I too am suspicious about the quick adoption of the Upstart init system in Ubuntu. (^W^W^W oops this article is about something else?)
Upstart is an Ubuntu-Only-ism, yet lots of people are using Ubuntu, and many times they are even on current/supported releases!
Upstart is not tested / does not work with many emerging technologies, such as Docker. We should all rally together against Upstart!
Seriously, I am not sure which side I should be on. I use Ubuntu with Docker and I've become a fan of baseimage-docker, which leveraged the "runit" system of managing service processes. It's braindead simple and totally transparent. After a couple of weeks using it occasionally, I feel like I can know it inside and out as a system that provides a level of clarity and transparency that I never had with Upstart, and don't get yet with Systemd. I am writing my own init "run" scripts and touching the binaries with my bare hands, and I don't mind.

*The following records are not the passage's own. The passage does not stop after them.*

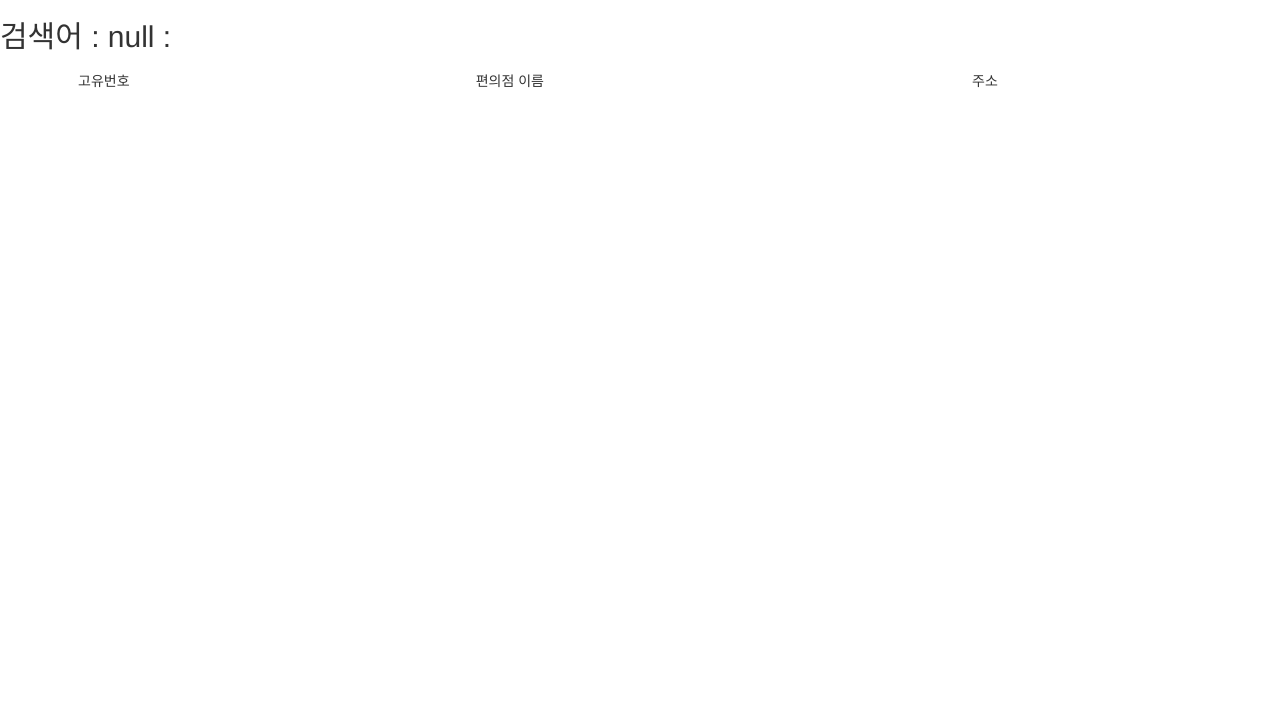
Repository: kimjaejoo/Tacademy
Page: http://localhost/Hello/search
The author's editor kept a copy of each file at every save. The page is drawn from the files as they stood at one save, then again after the next save.
The browser window is 1280 px wide. The pictures show the whole page.
The page is served by Tomcat 9. Queries for data that is not in the repository find no rows.

Above is the page before, as saved 2016-11-03 07:13:34.
Console error (its wording comes from the project's code and is left out).

After the next save:
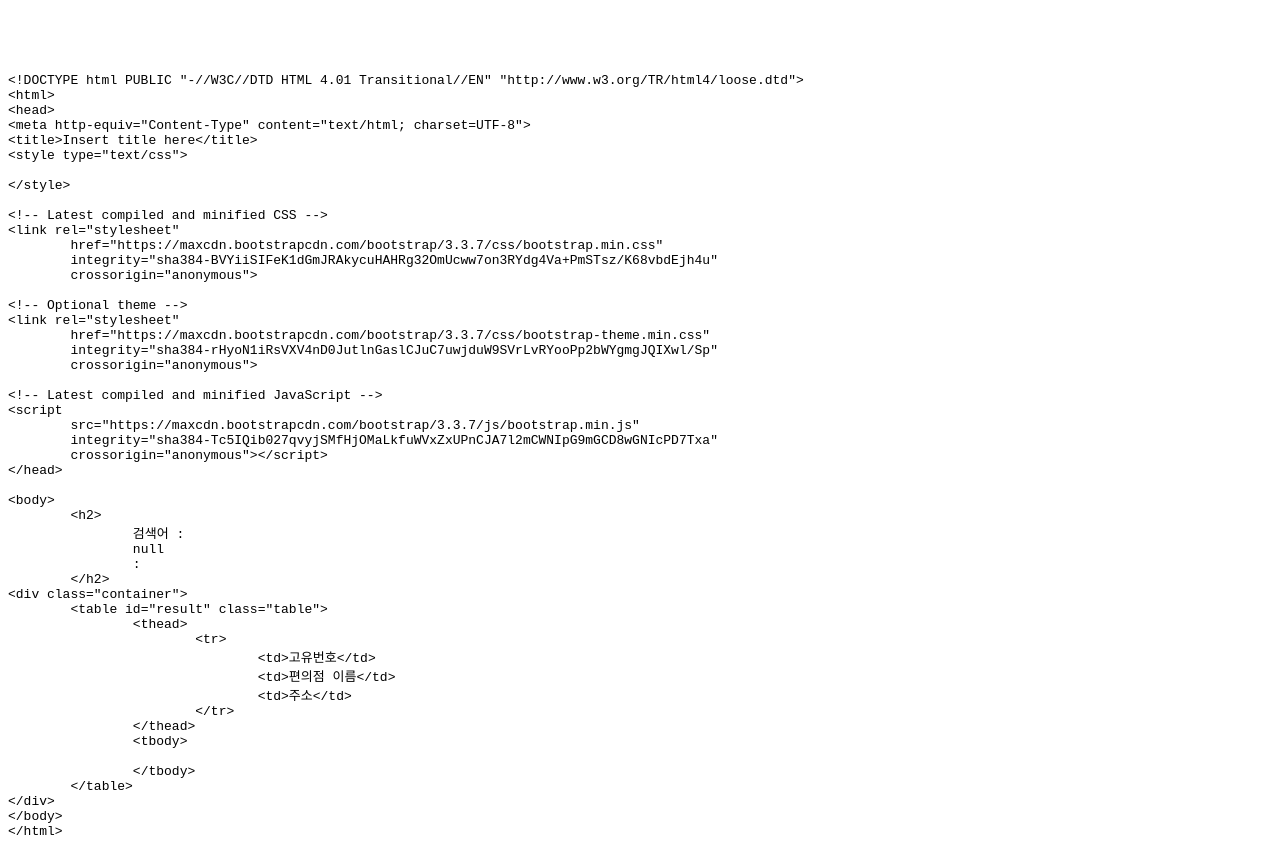
The error is gone.
Saved 38 s later.
--- a/Hello/WebContent/result3.jsp
+++ b/Hello/WebContent/result3.jsp
@@ -1,6 +1,6 @@
 <%@page import="com.model.CStore"%>
 <%@page import="java.util.ArrayList"%>
-<%@ page language="java" contentType="text/html; charset=UTF-8"
+<%@ page language="java" contentType="text/plain; charset=UTF-8"
 	pageEncoding="UTF-8"%>
 <%@taglib prefix="c" uri="http://java.sun.com/jsp/jstl/core" %>
 <!DOCTYPE html PUBLIC "-//W3C//DTD HTML 4.01 Transitional//EN" "http://www.w3.org/TR/html4/loose.dtd">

Then outside of Docker, where Upstart works, I am letting the package maintainers handle this for me, and outside of the occasional "/etc/init.d/foo is a no-op and doesn't tell me so when I try to use it", everything works as I expect and I'm never touching inits at all. It's too cumbersome. Systemd, for the little bit that I've used it seems to me like a marginal improvement over that. There are a lot of keywords and config file directives to master. There is potential that these inits could be ported into a docker container with no additional keystrokes, since systemd itself is able to run in those container/protected environments. Great!